Paxlovid works, the vaccines don't
Heads Pfizer shareholders win, tails you lose
If you have the choice of taking an mRNA jab or the anti-viral medicine Paxlovid, take Paxlovid every time, a new study suggests.
The paper, from researchers at Harvard, offers more evidence that the sharp fall in Covid deaths this year has little to do with the mRNA vaccines - despite what vaccine advocates constantly insist.
Along with the fact Omicron is less dangerous than earlier coronavirus variants, much of the 2022 decline in deaths may come from use of Pfizer’s antiviral medicine Paxlovid, which sharply lowers mortality, the study suggests.
(SUBSCRIBE NOW AND I’LL STOP INCLUDING THESE ANNOYING BUTTONS! Maybe.)
In two equally sized and carefully matched groups of vaccinated people with Omicron at high risk for Covid complications, none of those who received Paxlovid died over the next 30 days - compared to 10 people who did not get the medicine. The people who received Paxlovid also had about a 45 percent lower chance of visiting a hospital emergency room.
That’s the good news.
The bad news is that death and hospitalization rates were strikingly high among the vaccinated people who did NOT receive Paxlovid, even though they were relatively young. The researchers tracked 1,130 people in each group, so 10 deaths is a mortality rate of almost 1 percent in the group that didn’t receive Paxlovid.
(Ten dead is more than zero dead:)
Again, these patients had Omicron, not Delta or another variant. Their average age was only 57. They received advanced medical care. They were not healthy but by the standards of American middle age not particularly unhealthy either. Only about 20 percent were obese, and a similar number diabetic.
The researchers did not include a unvaccinated group in the study, so even a theoretical comparison of jabbed to unjabbed people is impossible. But a 1 percent death rate in this group of people is hardly impressive evidence that the vaccines work to prevent severe disease and death.
The study was a review of medical records and not a randomly controlled clinical trial, so it does not prove that Paxlovid caused the reductions. The patients who received Paxlovid might have been subtly different than those who did not.
But the study supports the findings of Pfizer’s clinical trial of Paxlovid, which showed a similarly sized benefit last year. But Pfizer ran that trial only in unvaccinated people, leading some researchers to question whether the medicine would work as well in the vaccinated.
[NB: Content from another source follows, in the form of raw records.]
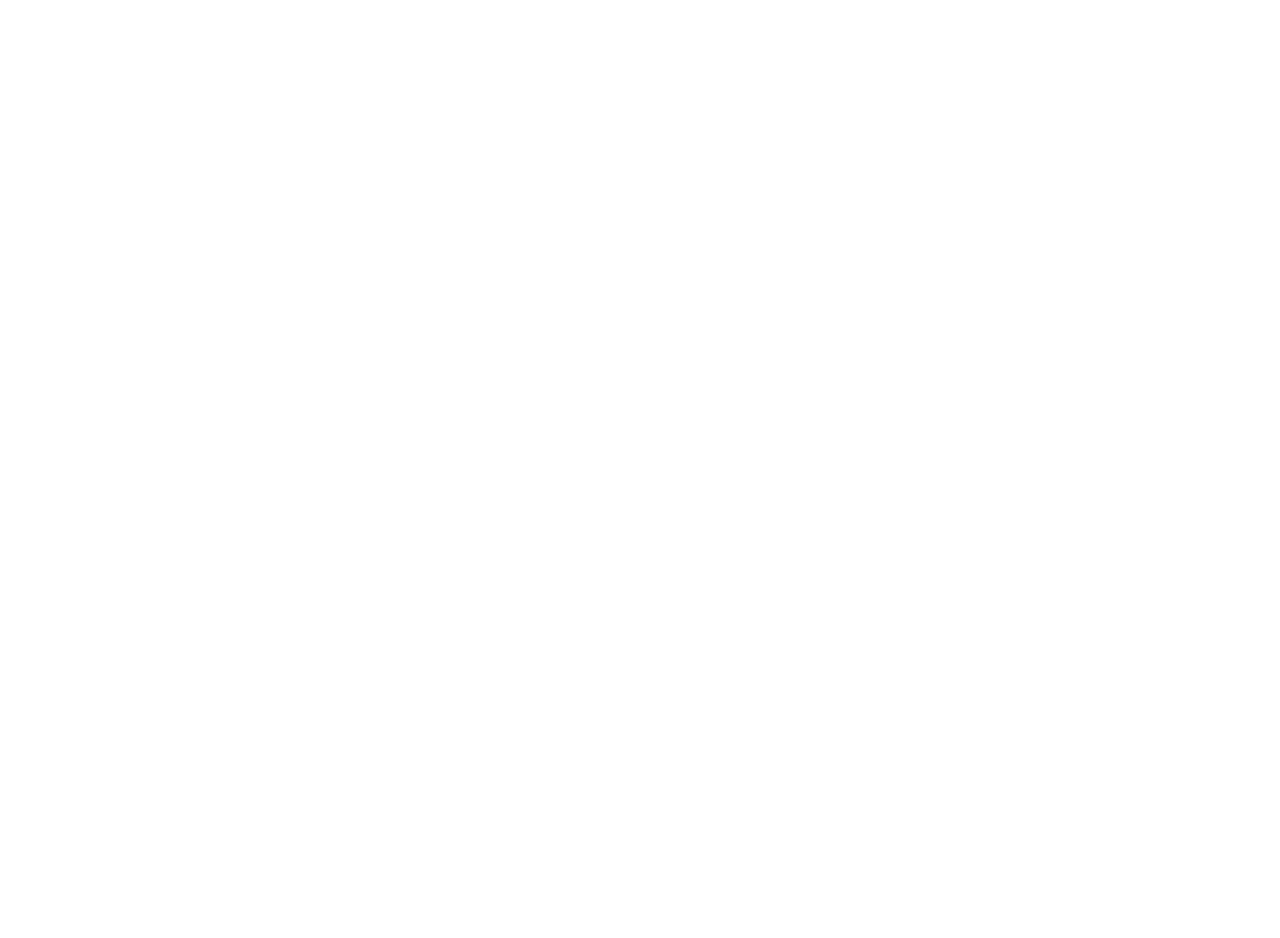
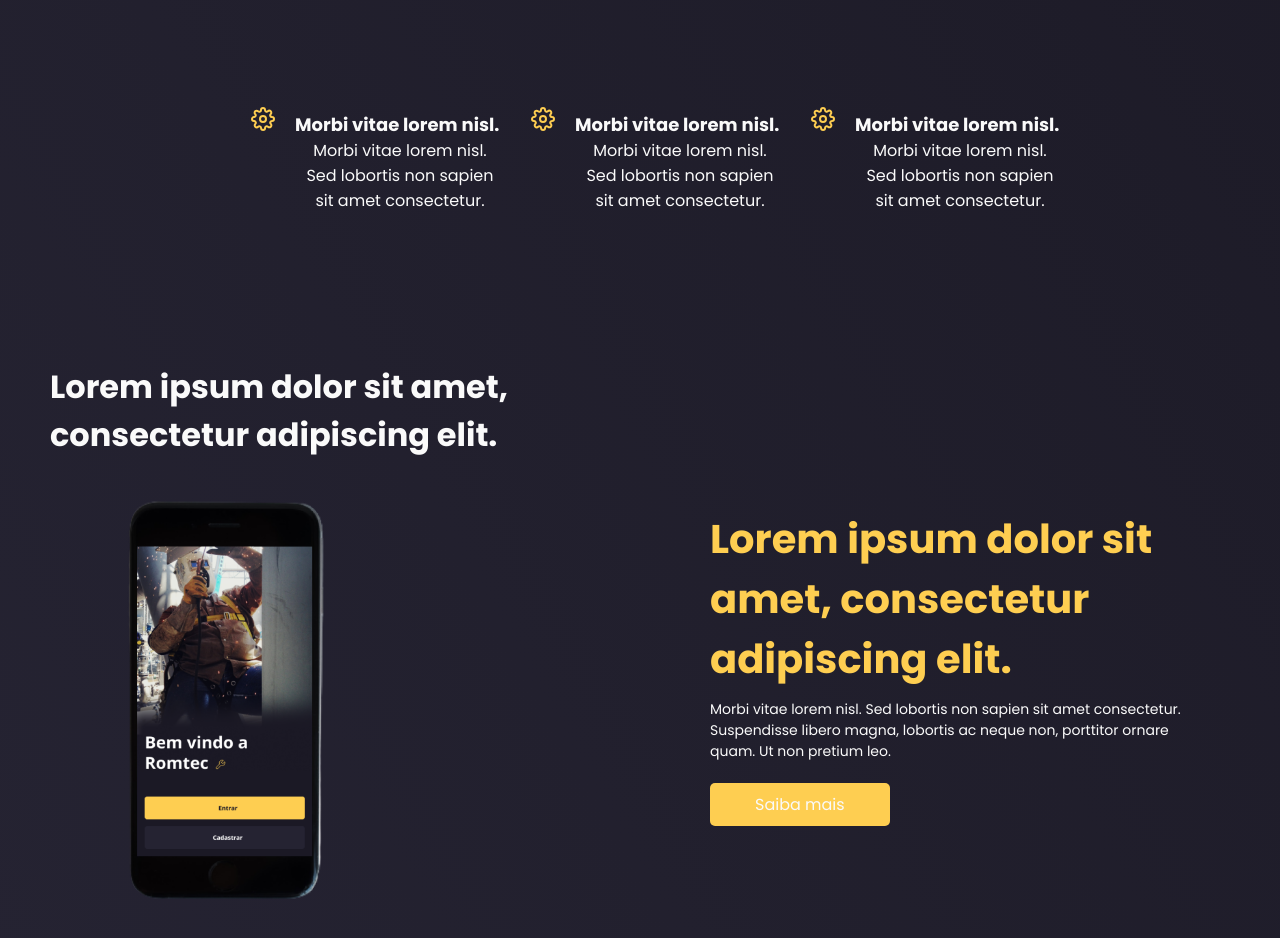
Before and after one commit to 42Dias/institutional-romtec, a React (Create React App) app: page / in a window 1280 px wide. Shown: the part 900-1838 px from the top of the page. Before the commit the page ends 832 px from the top, so only its background shows below. Built offline with nearby package versions, Linux system fonts and the light colour scheme.

Commit message:
content main

```diff
--- a/src/App.js
+++ b/src/App.js
@@ -1,7 +1,9 @@
+import { FiSettings } from 'react-icons/fi'
 import { GlobalStyle } from './ui'
 import header from './assets/header.png'
 import * as S from './App.styled'
 import logo from './assets/logo.svg'
+import phone from './assets/phone.png'
 
 function App() {
   return (
@@ -59,7 +61,47 @@ function App() {
           </S.ContentDivision>
         </S.ContainerDivision>
       </S.Division>
-      <div></div>
+      <S.ContainerSpecifications>
+        <S.ContentSpecifications>
+          <FiSettings size={24} />
+          <strong>Morbi vitae lorem nisl.</strong>
+          <p>
+            Morbi vitae lorem nisl. Sed lobortis non sapien sit amet
+            consectetur.
+          </p>
+        </S.ContentSpecifications>
+
+        <S.ContentSpecifications>
+          <FiSettings size={24} />
+          <strong>Morbi vitae lorem nisl.</strong>
+          <p>
+            Morbi vitae lorem nisl. Sed lobortis non sapien sit amet
+            consectetur.
+          </p>
+        </S.ContentSpecifications>
+
+        <S.ContentSpecifications>
+          <FiSettings size={24} />
+          <strong>Morbi vitae lorem nisl.</strong>
+          <p>
+            Morbi vitae lorem nisl. Sed lobortis non sapien sit amet
+            consectetur.
+          </p>
+        </S.ContentSpecifications>
+      </S.ContainerSpecifications>
+      <S.ContainerPhone>
+        <h1>Lorem ipsum dolor sit amet, consectetur adipiscing elit.</h1>
+        <img src={phone} alt='phone' />
+        <S.ContainerMain>
+          <h1>Lorem ipsum dolor sit amet, consectetur adipiscing elit.</h1>
+          <p>
+            Morbi vitae lorem nisl. Sed lobortis non sapien sit amet
+            consectetur. Suspendisse libero magna, lobortis ac neque non,
+            porttitor ornare quam. Ut non pretium leo.
+          </p>
+          <a href='#'>Saiba mais</a>
+        </S.ContainerMain>
+      </S.ContainerPhone>
     </>
   )
 }
--- a/src/App.styled.js
+++ b/src/App.styled.js
@@ -94,3 +94,74 @@ export const ContentDivision = styled.div`
     color: ${theme.colors.darkBlack};
   }
 `
+
+export const ContainerSpecifications = styled.div`
+  display: flex;
+  justify-content: center;
+  align-items: center;
+`
+
+export const ContentSpecifications = styled.div`
+  margin: 200px 0 150px 80px;
+
+  strong {
+    font-size: 18px;
+    text-align: center;
+  }
+
+  p {
+    font-size: 16px;
+    max-width: 200px;
+    text-align: center;
+  }
+
+  svg {
+    color: ${theme.colors.yellow};
+    margin: 0 20px 0 -49px;
+  }
+`
+
+export const ContainerPhone = styled.div`
+  img {
+    max-width: 450px;
+    margin-top: -50px;
+  }
+
+  h1 {
+    margin: 0 0 0 50px;
+    max-width: 500px;
+  }
+`
+
+export const ContainerMain = styled.div`
+  text-align: left;
+  float: right;
+  margin: 0 70px 0 0;
+
+  h1 {
+    color: ${theme.colors.yellow};
+    font-weight: ${theme.font.weigths.bold};
+    font-size: 40px;
+    margin: 50px 0 10px 50px;
+    max-width: 500px;
+  }
+
+  p {
+    font-size: 14px;
+    margin: 0 0 30px 50px;
+    max-width: 500px;
+  }
+
+  a {
+    padding: 10px 45px 10px 45px;
+    background-color: ${theme.colors.yellow};
+    border-radius: 5px;
+    color: ${theme.colors.white};
+    transition: 300ms;
+    margin: 0 0 0 50px;
+
+    :hover {
+      opacity: 85%;
+    }
+  }
+`
```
This paper suggests it does.
With Covid death rates plunging in 2022, vaccine advocates have tried to give the mRNA jabs the credit, claiming endlessly that the shots reduce deaths and severe outcomes even after they stop working against disease.
But considerable circumstantial evidence - both epidemiologic and cellular - suggests otherwise. Among the most important points:
Deaths have fallen even faster in countries that did NOT use the mRNA jabs;
In most mRNA countries, deaths are now overwhelmingly in the vaccinated;
Highly mRNA vaccinated countries that did not have earlier Covid waves, such as Australia and New Zealand, have had some of the highest death rates this year, suggesting that immunity from earlier infections rather than the shots is crucial to reducing deaths;
Studies of cellular-level immunity suggest that the mRNA shots do not build T-cell immunity against Omicron - which is the major theoretical reason they might reduce deaths even after they fail against infections.
Now this paper builds on the evidence that Paxlovid - which has been given to millions of Covid patients around the world - is playing an important role in the drop in deaths this year.
And who makes and sells Paxlovid? Pfizer, of course!
Yes, the same company that has sold tens of billions of dollars in mRNA vaccines that do little against Omicron and may actually increase the risk of infection with new variants over time. Now it’s now selling tens of billions of dollars in an anti-viral pill that - for now - does seem to work against every variant. Further, Paxlovid is likely to add to Pfizer’s profits for years, even as demand for the vaccines collapses.
Albert Bourla, Pfizer’s chief executive, may no longer be the world’s favorite veterinarian - as the hammering he took last week after announcing on Twitter he had Covid suggested.
But Paxlovid’s success suggests that he remains a very, very lucky man.